Last week I was sitting at a coffee shop in Philadelphia waiting for my son’s med school graduation ceremony and was struck by how everyone was going along with their regular day. The young woman sitting next to me was doing homework on her computer. People were walking to work, enjoying the beautiful day. Some people were stopping to fuel up with coffee before continuing on, chatting with the people in line. And, I wanted to jump up and say, “Don’t you know that this is a big day??!!!”
Several moments like this came to mind as I was sitting there. My mom died over 20 years ago on July 1st and during the 4th of July weekend, people would smile at me and say, “Happy 4th of July!” I remember thinking, don’t you know that my heart is breaking? Then earlier this year as my dad was dying, I was at yet a different coffee shop (funny thing, I don’t even drink coffee) and Debbie Reynolds had just died. Someone was carrying on and on about how horrible it was, for about 10 minutes. Again, I wanted to jump up and say, “I feel bad for her family, but my world is shattering because my actual dad is dying.”
We often don’t show our inner self to the world. We keep things under wraps and show our “looking good” face to the world. I’m not saying that we should full-out live our emotions on our sleeve, but the challenge is that when we shut down our emotions in one area, it often leads to shutting down our emotions in other areas. It’s a balancing act.
It’s easy to see the impact of these examples, but this led me to think about how we create stories about many things in our lives. We create meaning about things that happen and then blithely go along as if they are true. We see an event or a person and make up a story about what it means about who they are or what they are doing. We then act as if the story we’ve just made up is true. We take it personally when someone slights us, only to find out that they were dealing with trauma in their lives and all of their energy was used up simply putting one foot in front of the other. It leads to fractured relationships as we assume the whole from only a small glimpse of what is true.

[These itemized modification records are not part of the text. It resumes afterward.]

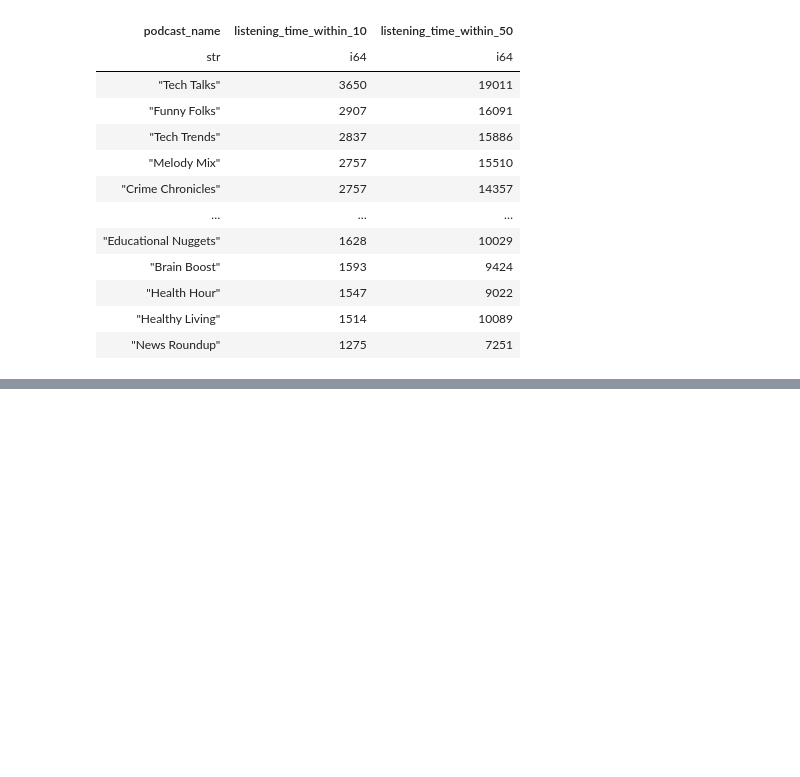
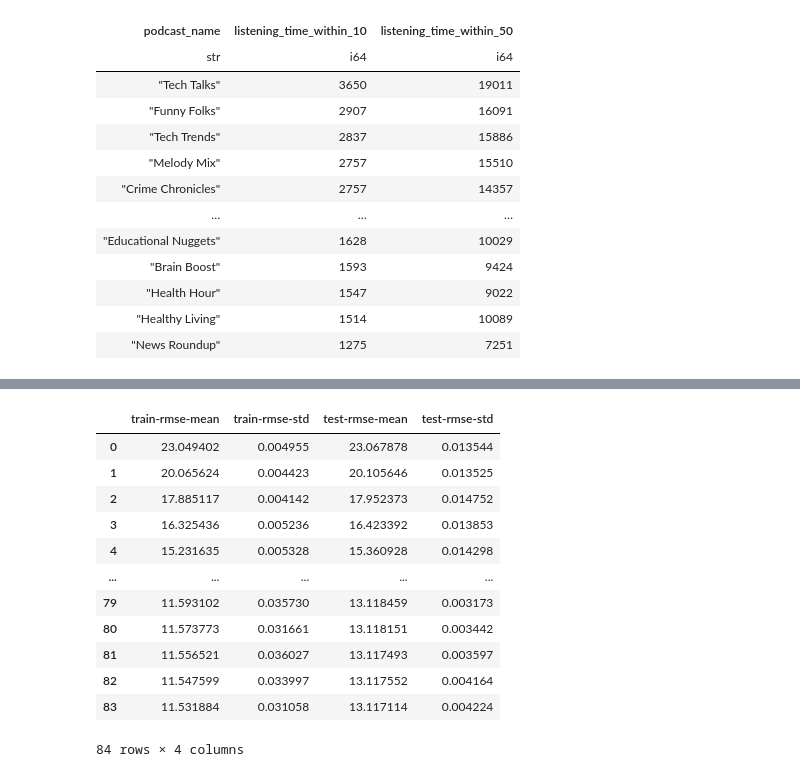
Before and after one commit to minimartzz/podcast-listening-time, a Jupyter notebook: data_exploration.ipynb, the cells around one changed output, grey strips where cells are left out. Cells and saved outputs as stored; diff of their text form; code cells hidden in the pictures; blank space fills up the shorter version.

```diff
--- a/data_exploration.ipynb
+++ b/data_exploration.ipynb
@@ -360,0 +535,42 @@ shape: (48, 3)
+# %%
+# # Convert to pandas to specify categorical columns
+# train_pd = temp.to_pandas()
+# target_pd = targets.to_pandas()
+
+# Forming the DMatrix
+dmatrix = xgb.DMatrix(temp, label=targets)
+# %%
+params = {
+  'device': 'cuda',
+  'objective': 'reg:squarederror',
+  # 'objective': 'reg:l2',
+  'max_depth': 14,
+  'colsample_bytree': 0.7,
+  'subsample': 0.8,
+  'learning_rate': 0.05,
+  'max_bin': 1024
+}
+
+xgb_cv = cv(
+  dtrain=dmatrix,
+  params=params,
+  nfold=3,
+  num_boost_round=100,
+  verbose_eval=True
+)
+# %%
+xgb_cv
+# %% [output]
+|  | train-rmse-mean | train-rmse-std | test-rmse-mean | test-rmse-std |
+| 0 | 23.049402 | 0.004955 | 23.067878 | 0.013544 |
+| 1 | 20.065624 | 0.004423 | 20.105646 | 0.013525 |
+| 2 | 17.885117 | 0.004142 | 17.952373 | 0.014752 |
+| 3 | 16.325436 | 0.005236 | 16.423392 | 0.013853 |
+| 4 | 15.231635 | 0.005328 | 15.360928 | 0.014298 |
+| ... | ... | ... | ... | ... |
+| 79 | 11.593102 | 0.035730 | 13.118459 | 0.003173 |
+| 80 | 11.573773 | 0.031661 | 13.118151 | 0.003442 |
+| 81 | 11.556521 | 0.036027 | 13.117493 | 0.003597 |
+| 82 | 11.547599 | 0.033997 | 13.117552 | 0.004164 |
+| 83 | 11.531884 | 0.031058 | 13.117114 | 0.004224 |
+84 rows × 4 columns
```
Also changed, not shown: parts of 10 cells of this notebook.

This week, notice when you jump to a conclusion about something. What stories have you created in your mind? Do you even recognize that you’ve created a story that may or may not be true? Have you become attached to your stories and judgments?
Following is a transcript of the stream of consciousness writing I did last week, pictured above. I’ll write on anything, including the bag that my croissant came in. You just never know when you’ll get inspired.
“Amazingly, I can’t think of anything to write. It struck me that the people around me are going along with their daily lives and have no idea that this is a big day for me. I remember having the same experience when Mom died and when Dad was dying. None of us knows what’s going on inside someone and in their lives.
We see what people present in the world and then make up stories about how or who they are. It’s a recurring theme and points back to kindness and grace. Maybe the question should always be, how can I be kind? I’ll start today, especially any time I’m prone to rolling my eyes. It’s often easy to be angry or judgmental. It’s a way to be self-righteous or to blame someone else. It’s other directed rather than looking at personal responsibility. The illusion is that it’s their fault and is satisfying to judge them.
There’s that divide between protecting yourself, standing up for yourself, speaking your truth and on the other end being reactive – proving, blaming, or justifying. What is the truth that wants to be revealed here? Be kind, be present and enjoy the moment, no matter what.”